Scanner Cop is a 1994 Canadian science fiction action horror film. It is the fourth film in the Scanners series and the first film in the Scanner Cop series. It was written, produced, and directed by Pierre David. Daniel Quinn stars as the title character, a police officer with psychic powers.

Scanner Cop
Film poster
Directed byPierre David
Written byPierre David

George Saunders

John Bryan
Produced byPierre David
CinematographyJacques Haitkin
Edited byJulian Semilian
Music byLouis Febre
Release date
  • July 27, 1994 (1994-07-27)
Running time
95 minutes

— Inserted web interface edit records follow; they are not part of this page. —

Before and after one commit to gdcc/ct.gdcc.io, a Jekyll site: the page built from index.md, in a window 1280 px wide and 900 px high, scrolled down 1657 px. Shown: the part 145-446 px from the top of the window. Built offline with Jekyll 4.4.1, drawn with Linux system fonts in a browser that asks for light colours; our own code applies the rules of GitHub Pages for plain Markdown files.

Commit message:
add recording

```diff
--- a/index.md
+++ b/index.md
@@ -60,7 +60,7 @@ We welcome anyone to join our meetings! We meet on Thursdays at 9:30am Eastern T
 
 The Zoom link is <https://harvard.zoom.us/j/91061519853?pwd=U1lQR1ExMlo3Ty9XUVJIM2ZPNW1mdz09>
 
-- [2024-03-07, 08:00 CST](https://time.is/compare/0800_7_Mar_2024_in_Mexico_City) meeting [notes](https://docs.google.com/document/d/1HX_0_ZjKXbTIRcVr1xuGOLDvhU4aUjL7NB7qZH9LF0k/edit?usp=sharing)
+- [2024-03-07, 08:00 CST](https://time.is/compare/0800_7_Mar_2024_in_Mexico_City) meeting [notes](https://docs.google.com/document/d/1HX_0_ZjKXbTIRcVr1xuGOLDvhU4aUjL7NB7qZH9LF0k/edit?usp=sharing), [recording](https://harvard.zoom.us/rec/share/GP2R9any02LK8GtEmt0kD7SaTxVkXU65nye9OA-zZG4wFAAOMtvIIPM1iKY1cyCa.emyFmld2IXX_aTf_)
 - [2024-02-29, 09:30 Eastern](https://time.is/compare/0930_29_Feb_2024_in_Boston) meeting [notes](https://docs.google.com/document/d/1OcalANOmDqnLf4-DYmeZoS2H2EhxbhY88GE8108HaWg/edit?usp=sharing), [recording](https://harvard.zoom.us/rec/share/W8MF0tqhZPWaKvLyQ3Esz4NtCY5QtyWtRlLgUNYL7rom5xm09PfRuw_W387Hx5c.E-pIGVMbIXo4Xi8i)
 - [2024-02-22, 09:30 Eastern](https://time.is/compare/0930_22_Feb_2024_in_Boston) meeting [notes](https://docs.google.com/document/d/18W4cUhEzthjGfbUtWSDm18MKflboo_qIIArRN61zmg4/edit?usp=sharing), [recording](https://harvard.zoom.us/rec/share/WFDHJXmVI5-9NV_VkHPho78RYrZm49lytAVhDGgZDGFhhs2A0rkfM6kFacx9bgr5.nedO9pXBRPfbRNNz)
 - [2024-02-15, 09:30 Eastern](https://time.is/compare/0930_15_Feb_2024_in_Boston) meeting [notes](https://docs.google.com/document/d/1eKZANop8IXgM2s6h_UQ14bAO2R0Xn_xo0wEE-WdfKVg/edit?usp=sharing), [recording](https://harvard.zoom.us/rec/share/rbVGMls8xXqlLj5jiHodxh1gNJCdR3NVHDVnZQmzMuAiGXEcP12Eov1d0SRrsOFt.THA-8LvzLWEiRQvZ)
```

Plot edit

A scanner goes crazy and is shot by officer Pete Harrigan (Richard Grove). Harrigan discovers the scanner had a child and adopts him. 15 years later Harrigan is now the leader of the LAPD and the child, Sam Staziak (Daniel Quinn), is a rookie cop with the same Los Angeles Police Department.

Staziak is also a 'Scanner' (a person born with telepathic and telekinetic abilities), although he keeps the powers hidden. Dr. Karl Glock (Richard Lynch) is a psychiatrist who is using a cult he leads to brainwash individuals to kill police.

As the string of murders begins to decimate the police department, Sam faces sensory overload and possible insanity as he reluctantly uses his powers to hunt the man responsible for the killings.[1]

Sam scans the memories of a coroner (Gary Hudson) who committed suicide, providing clues to find Glock. Police psychiatrist Dr Arden discovers puncture marks. indicating those who have been killing officers were drugged. A scan by Sam of a wife who killed her police officer husband shows the drug makes the victim see a giant version of whatever phobia they have.

Glock traps Sam, but Sam escapes. Sam attempts to scan Glock but is blocked by a metal plate in Glock's head. Glock attempts to pose as Harrigan's surgeon, but Sam scans the plate out of Glock's head, killing him.

Cast edit

Production edit

The film was the directorial debut of Pierre David, whom had produced the first three Scanners films as well as David Cronenberg's Videodrome.[2]

Written by George Sanders and John Bryant Hedberg based on a story by Pierre David.[3]

The 25th Anniversary DVD release contains a thorough 30 minute documentary on the making of the movie.[4]

Release edit

The film was released on VHS and LaserDisc by Republic Pictures. A DVD has been released in Canada, along with the sequel Scanners: The Showdown (also known as Scanner Cop 2).

The film along with Scanners: The Showdown was released on 4K Ultra HD and Blu-ray from Vinegar Syndrome in a double feature set on May 28, 2021.[5]

Reception edit

Empire rated it 2/5 stars and described it as a "moderately enjoyable horror movie, that suffers for its cast and script".[6]TV Guide rated it 2/4 stars and wrote that the film "works as a solid exploitation item", though it criticized the police procedural aspects.[7]Glenn Kenny of Entertainment Weekly, in an article critiquing recent direct-to-video releases, rated it D+ and called the plot an excuse for "gruesome special effects".[8]

Writing for Bloody Disgusting, Daniel Baldwin praised the film for taking the Scanners series in a new direction, describing it as "a tightly-written and paced cop thriller".[9] Moira gave the film two stars, found it not a dire as the other films in the franchise, and it was competently made but otherwise found it pedestrian.[10]

TV Guide found that the movie depends a bit too much on the police procedural portion of the plot, but overall the movie is intriguing and works as a solid exploitation movie. It did note that Glock should have been given more screen time[11]

Sequel edit

Scanner Cop II Volkin's Revenge, also known as Scanners: The Showdown, was released in 1995.[12]

References edit

  1. ^ "Scanner Cop (1994)". 5 May 2003.
  2. ^ "Pierre David". IMDb. Retrieved 2023-06-23.
  3. ^ "Scanner Cop".
  4. ^ "No Time Like the Present to Pick up the Scanner Cop 4K!". 10 February 2022.
  5. ^ "Scanner Cop 1 & 2".
  6. ^ "Scanner Cop Review". Empire. Retrieved May 27, 2019.
  7. ^ "Scanner Cop". TV Guide. Retrieved May 27, 2019.
  8. ^ Kenny, Glenn (July 22, 1994). "Scanner Cop". Entertainment Weekly. Retrieved May 27, 2019.
  9. ^ Baldwin, Daniel (2016-09-26). "They'll Suck Your Brain Dry: Ranking the 'Scanners' Films". Bloody Disgusting. Retrieved 2019-05-28.
  10. ^ "Scanner Cop (1994)". 5 May 2003.
  11. ^ "Scanner Cop".
  12. ^ "Scanner Cop II: Volkin's Revenge (1995)". 20 August 2003.

External links edit